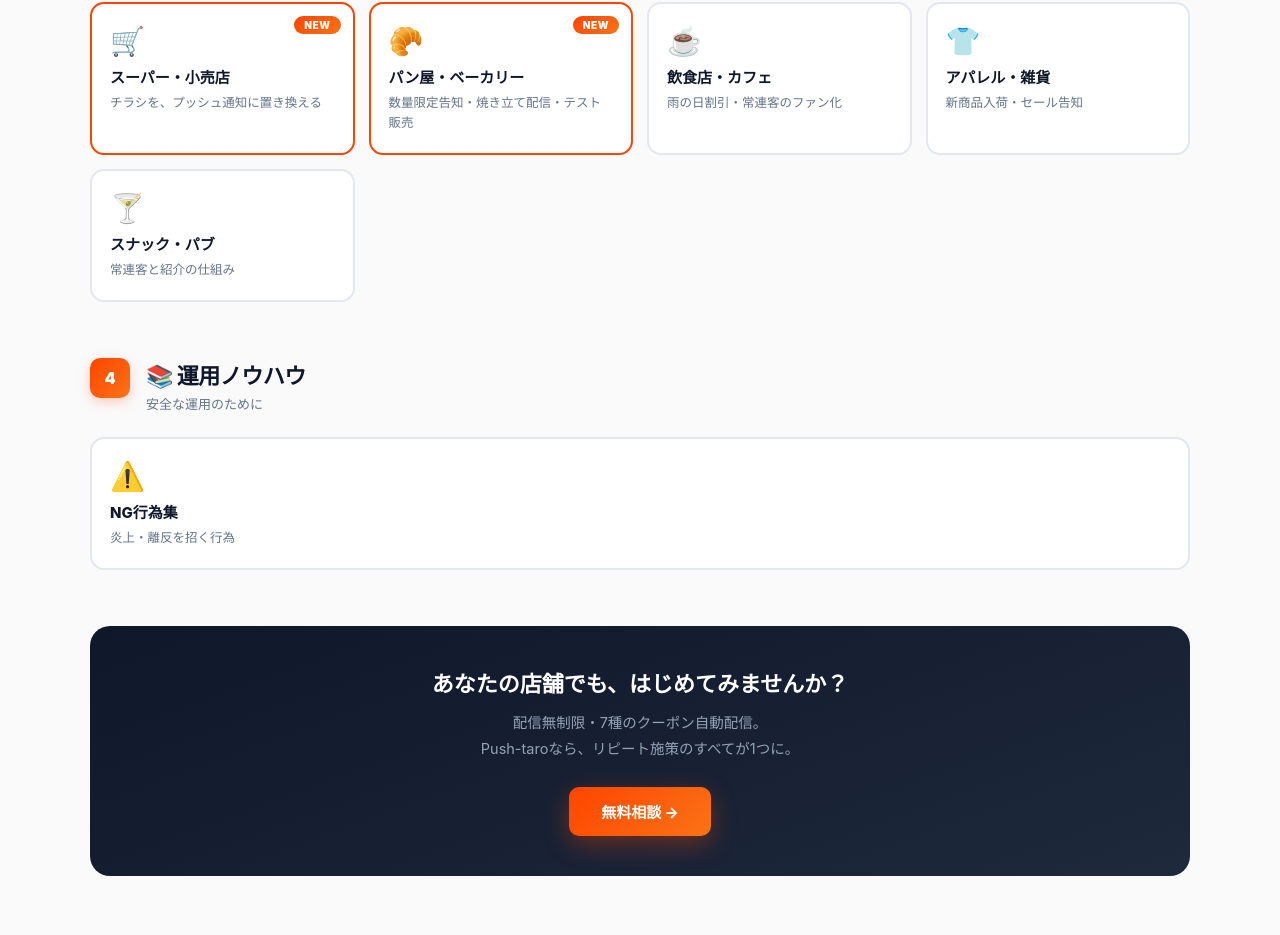
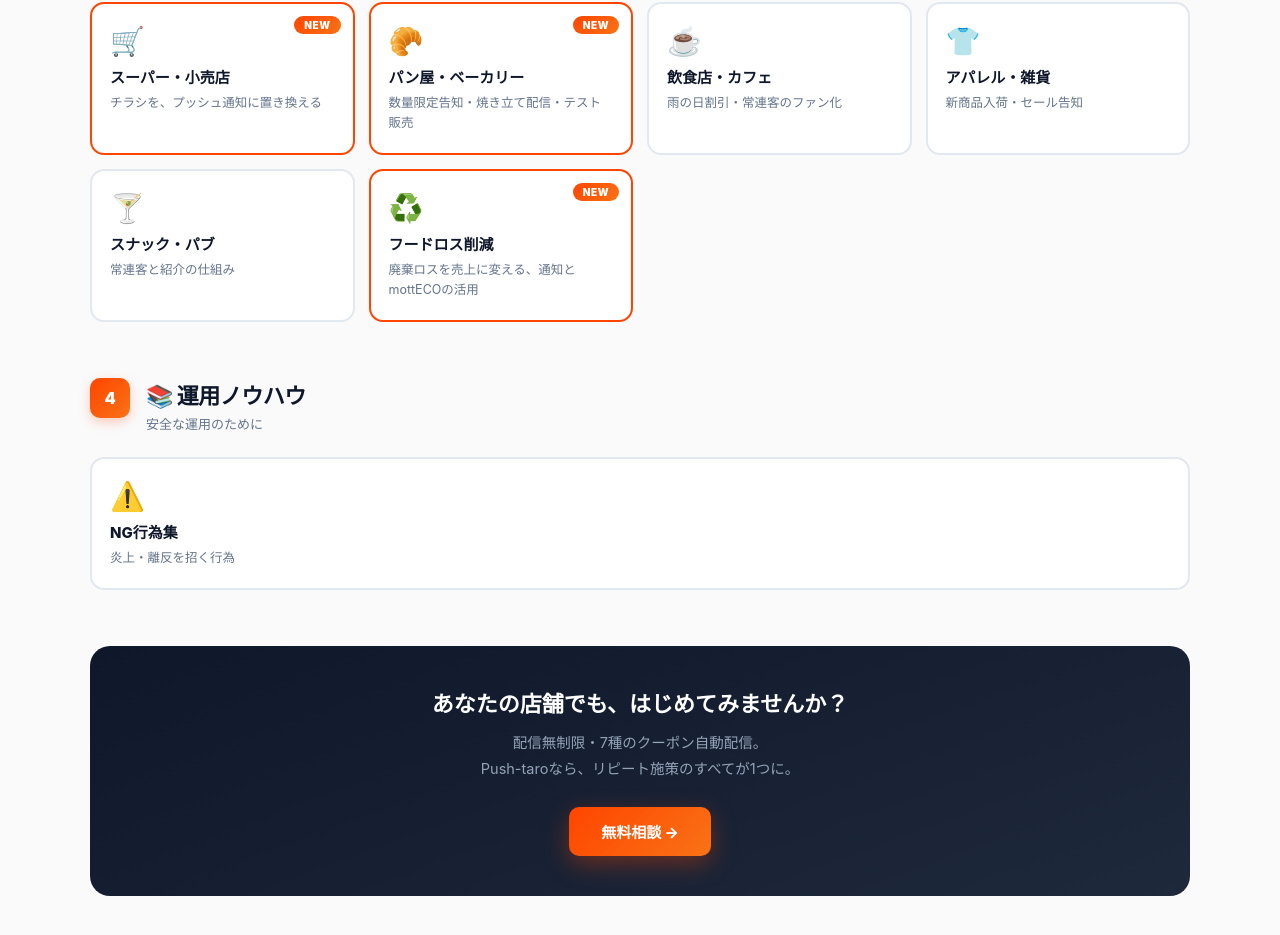
Before and after one commit to thellcishii-lang/push-taro, a Next.js app: page /guide in a window 1280 px wide. Shown: the part 1493-2428 px from the top of the page. Built offline with nearby package versions, Linux system fonts and the light colour scheme; no server answers.

Commit message:
Update GuideClient.tsx

```diff
--- a/app/guide/GuideClient.tsx
+++ b/app/guide/GuideClient.tsx
@@ -177,6 +177,8 @@ export default function GuideClient() {
             <Link href="/guide/cafe" className="g-card"><span className="g-card-icon">☕</span><h4>飲食店・カフェ</h4><p>雨の日割引・常連客のファン化</p></Link>
             <Link href="/guide/apparel" className="g-card"><span className="g-card-icon">👕</span><h4>アパレル・雑貨</h4><p>新商品入荷・セール告知</p></Link>
             <Link href="/guide/snack" className="g-card"><span className="g-card-icon">🍸</span><h4>スナック・パブ</h4><p>常連客と紹介の仕組み</p></Link>
+            <Link href="/guide/food-loss" className="g-card is-new"><span className="g-card-new">NEW</span><span className="g-card-icon">♻️</span><h4>フードロス削減</h4><p>廃棄ロスを売上に変える、通知とmottECOの活用</p>
+</Link>
           </div>
         </section>
 
```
------
■ TASK DESCRIPTION: Once you have checked every line of the material above, return the ones that hold the string "Link".

■ REPLY TO THE EXERCISE:
             <Link href="/guide/cafe" className="g-card"><span className="g-card-icon">☕</span><h4>飲食店・カフェ</h4><p>雨の日割引・常連客のファン化</p></Link>
             <Link href="/guide/apparel" className="g-card"><span className="g-card-icon">👕</span><h4>アパレル・雑貨</h4><p>新商品入荷・セール告知</p></Link>
             <Link href="/guide/snack" className="g-card"><span className="g-card-icon">🍸</span><h4>スナック・パブ</h4><p>常連客と紹介の仕組み</p></Link>
+            <Link href="/guide/food-loss" className="g-card is-new"><span className="g-card-new">NEW</span><span className="g-card-icon">♻️</span><h4>フードロス削減</h4><p>廃棄ロスを売上に変える、通知とmottECOの活用</p>
+</Link>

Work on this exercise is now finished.